The sports movie formula has become a giant cliche: assembling the team, training, and then against all odds, winning (usually in slow motion). “Moneyball” does right in veering from this formula, but its biggest folly is that it thinks it’s the smartest sports movie ever made.
I guess this could only occur in a movie about Billy Beane. Beane, portrayed with ever relatable qualities by Brad Pitt, was general manager of the Oakland Athletics in the early 2000s. He joined as the team was about to lose Jason Giambi and Johnny Damon. Beane was looking not only to turn his team around, but to totally change the game (pun intended).
On a trip to Cleveland, Beane meets a young, Yale-educated analyst for the Indians named Peter Brand (Jonah Hill). In a secret “All the President’s Men” style meeting in a parking garage, Brand shares his unconventional method of finding players: judging on the numbers rather than the looks. The fact that all of the talent scouts were well into their 60s shows how out of touch management was with the actual game.
So Beane takes Brand away from Cleveland and the two apply his new system to the A’s. The statistic-based way of recruiting angers many and takes a few hits to the team’s reputation. Beane builds up a team of outcasts and misfits, and through some training and semi-inspirational speeches, the A’s pull off the longest winning streak in Major League Baseball history.
“Moneyball” is less about the actual game and more about what happens behind-the-scenes of the game. As someone who never got too into sports, it speaks great volumes of how invested this movie got me into baseball, if only for this two hour span. There are more brains that goes behind creating a good team than I ever could have imagined. Some of the logic is still a little fuzzy to me (I don’t have a mathematician’s brain), but the fact that it works is absolutely fascinating.

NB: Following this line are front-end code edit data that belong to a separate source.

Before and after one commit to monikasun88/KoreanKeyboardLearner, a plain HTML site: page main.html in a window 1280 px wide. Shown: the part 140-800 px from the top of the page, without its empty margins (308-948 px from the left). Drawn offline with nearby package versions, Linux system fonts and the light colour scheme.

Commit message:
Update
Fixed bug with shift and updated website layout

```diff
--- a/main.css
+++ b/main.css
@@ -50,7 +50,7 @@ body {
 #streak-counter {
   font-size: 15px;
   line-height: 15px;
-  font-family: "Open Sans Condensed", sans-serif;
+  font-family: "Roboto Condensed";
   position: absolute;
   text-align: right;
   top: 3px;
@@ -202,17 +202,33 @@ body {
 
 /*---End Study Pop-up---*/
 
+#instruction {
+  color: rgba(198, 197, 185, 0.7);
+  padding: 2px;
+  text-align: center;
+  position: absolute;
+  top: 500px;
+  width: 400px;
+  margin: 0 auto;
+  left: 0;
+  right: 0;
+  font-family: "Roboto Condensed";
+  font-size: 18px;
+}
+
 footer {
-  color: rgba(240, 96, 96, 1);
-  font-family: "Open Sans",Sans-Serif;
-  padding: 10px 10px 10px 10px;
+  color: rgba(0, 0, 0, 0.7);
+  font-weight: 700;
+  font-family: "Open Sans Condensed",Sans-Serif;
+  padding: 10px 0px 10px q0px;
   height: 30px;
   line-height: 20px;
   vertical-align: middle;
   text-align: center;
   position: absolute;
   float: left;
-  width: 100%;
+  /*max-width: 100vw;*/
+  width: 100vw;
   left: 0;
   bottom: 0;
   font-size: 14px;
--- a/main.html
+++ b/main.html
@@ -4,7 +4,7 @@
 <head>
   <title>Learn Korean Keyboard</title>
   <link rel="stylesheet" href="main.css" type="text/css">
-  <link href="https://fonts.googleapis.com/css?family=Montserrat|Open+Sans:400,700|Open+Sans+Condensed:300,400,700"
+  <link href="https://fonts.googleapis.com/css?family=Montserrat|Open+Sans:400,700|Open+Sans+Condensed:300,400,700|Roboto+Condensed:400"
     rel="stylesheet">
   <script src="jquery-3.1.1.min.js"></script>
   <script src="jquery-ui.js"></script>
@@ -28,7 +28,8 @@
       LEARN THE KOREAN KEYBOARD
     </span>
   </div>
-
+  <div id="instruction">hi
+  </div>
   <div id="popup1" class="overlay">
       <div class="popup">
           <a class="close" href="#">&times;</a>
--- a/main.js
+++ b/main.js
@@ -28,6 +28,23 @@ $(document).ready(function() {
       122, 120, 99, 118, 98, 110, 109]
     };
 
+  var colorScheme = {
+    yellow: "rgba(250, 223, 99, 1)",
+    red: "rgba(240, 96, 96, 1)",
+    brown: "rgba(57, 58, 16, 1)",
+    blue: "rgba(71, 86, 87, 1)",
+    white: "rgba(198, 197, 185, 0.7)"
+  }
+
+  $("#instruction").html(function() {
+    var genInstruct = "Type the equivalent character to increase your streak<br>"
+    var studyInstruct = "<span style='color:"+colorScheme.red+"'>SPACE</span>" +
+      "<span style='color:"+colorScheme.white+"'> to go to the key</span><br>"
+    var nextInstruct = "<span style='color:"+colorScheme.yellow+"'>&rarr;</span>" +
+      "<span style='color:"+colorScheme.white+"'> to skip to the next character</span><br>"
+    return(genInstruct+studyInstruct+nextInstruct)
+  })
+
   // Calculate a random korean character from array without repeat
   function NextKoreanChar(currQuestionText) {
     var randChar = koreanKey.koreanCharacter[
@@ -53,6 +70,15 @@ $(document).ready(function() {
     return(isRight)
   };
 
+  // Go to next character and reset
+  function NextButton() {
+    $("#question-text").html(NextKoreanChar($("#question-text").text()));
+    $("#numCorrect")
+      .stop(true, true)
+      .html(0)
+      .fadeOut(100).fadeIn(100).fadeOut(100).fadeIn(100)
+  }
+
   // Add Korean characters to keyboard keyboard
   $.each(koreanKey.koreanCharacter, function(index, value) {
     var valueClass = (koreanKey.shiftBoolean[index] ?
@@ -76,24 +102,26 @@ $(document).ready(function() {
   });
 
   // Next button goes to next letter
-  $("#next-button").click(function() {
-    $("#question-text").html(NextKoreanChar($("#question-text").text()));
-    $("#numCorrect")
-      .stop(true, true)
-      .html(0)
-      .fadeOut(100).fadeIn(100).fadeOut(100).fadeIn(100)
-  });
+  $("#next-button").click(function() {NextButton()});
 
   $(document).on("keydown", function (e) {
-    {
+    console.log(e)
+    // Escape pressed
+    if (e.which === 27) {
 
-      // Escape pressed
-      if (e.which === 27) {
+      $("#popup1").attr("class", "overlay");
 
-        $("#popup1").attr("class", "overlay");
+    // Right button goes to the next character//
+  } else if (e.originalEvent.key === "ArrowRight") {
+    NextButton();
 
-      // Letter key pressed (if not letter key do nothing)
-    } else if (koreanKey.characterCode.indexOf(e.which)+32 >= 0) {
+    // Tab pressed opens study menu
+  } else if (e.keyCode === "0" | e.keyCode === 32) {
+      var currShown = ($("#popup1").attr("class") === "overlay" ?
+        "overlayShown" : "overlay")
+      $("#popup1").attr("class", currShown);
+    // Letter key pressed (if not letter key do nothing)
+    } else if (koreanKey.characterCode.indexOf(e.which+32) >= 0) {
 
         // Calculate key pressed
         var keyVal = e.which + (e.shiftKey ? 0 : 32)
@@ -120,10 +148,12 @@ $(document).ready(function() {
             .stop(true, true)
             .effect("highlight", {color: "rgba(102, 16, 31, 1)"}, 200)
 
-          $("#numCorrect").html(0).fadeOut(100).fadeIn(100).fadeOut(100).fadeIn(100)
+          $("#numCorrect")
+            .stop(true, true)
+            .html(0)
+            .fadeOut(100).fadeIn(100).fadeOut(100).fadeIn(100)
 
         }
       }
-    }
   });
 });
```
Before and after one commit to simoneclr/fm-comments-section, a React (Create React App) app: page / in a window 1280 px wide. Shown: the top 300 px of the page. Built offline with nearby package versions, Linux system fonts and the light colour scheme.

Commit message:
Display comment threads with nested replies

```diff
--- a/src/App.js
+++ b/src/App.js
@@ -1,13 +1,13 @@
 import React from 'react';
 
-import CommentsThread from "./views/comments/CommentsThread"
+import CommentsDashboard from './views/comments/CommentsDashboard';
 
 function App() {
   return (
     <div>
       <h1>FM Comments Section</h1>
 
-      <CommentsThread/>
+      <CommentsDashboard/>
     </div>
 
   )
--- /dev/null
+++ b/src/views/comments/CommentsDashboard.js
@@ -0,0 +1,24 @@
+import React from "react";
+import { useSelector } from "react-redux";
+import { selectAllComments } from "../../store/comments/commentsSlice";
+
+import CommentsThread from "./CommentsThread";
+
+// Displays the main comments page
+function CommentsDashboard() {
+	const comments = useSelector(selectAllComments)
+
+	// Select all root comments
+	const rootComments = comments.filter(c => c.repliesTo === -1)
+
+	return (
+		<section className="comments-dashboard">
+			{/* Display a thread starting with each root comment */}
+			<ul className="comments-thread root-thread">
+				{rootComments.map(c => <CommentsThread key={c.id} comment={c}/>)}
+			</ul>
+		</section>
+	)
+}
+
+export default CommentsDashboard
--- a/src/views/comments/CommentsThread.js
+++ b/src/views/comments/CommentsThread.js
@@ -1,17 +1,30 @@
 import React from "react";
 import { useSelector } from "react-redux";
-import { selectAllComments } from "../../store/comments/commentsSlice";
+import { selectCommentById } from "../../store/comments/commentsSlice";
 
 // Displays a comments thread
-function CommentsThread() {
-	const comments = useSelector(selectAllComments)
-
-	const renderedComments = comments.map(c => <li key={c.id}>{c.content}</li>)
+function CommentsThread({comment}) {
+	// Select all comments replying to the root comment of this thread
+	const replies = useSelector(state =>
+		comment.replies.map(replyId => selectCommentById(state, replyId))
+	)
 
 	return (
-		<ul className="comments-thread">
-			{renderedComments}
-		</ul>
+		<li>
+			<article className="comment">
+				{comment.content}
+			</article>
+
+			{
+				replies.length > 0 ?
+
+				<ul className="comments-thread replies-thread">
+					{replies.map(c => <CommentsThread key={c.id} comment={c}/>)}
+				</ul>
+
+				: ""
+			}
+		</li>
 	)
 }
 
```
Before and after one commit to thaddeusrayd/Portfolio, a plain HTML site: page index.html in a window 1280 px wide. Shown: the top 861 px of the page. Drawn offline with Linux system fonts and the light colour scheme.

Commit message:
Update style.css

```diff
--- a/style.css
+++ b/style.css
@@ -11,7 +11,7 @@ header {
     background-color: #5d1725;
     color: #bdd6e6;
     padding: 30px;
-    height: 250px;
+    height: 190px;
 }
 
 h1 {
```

This is also where the film faults the most. “Moneyball,” written by Aaron Sorkin and Steven Zaillian, lacks the absolute clarity that Sorkin injected into “The Social Network” that made the world of computer programming so intriguing. Sorkin should have written this one by himself. Zaillian, while a talented writer, tries to put in the same sentimentality that defined most of his other screenplays such as “Schindler’s List” and “Gangs of New York.”
It wouldn’t be shocking if adding the relationship between Beane and his daughter was Zaillian’s contribution. This wasn’t a terrible addition, as it makes Beane seem more relatable. However, there is no real conflict put into this relationship, as well as in Beane’s relation with his divorced wife. Therefore, this whole plot line just feels thrown in, and the ending isn’t as moving as it should have been. It also takes away from the goal of making “Moneyball” reminiscent of a 70s thriller. That little girl really can sing, though.
“Moneyball” might just miss the mark, and it might suffer from Multiple Ending Syndrome, but it is still a solid, if not spectacular, two hours of entertainment at the theaters. The real highlight of the movie though, is Jonah Hill. Comedic actors give their best turns in dramatic roles when they still act like they are in a comedy. If I could give one more compliment to “Moneyball,” instead of all out dissing it, I’d say it has great comic relief.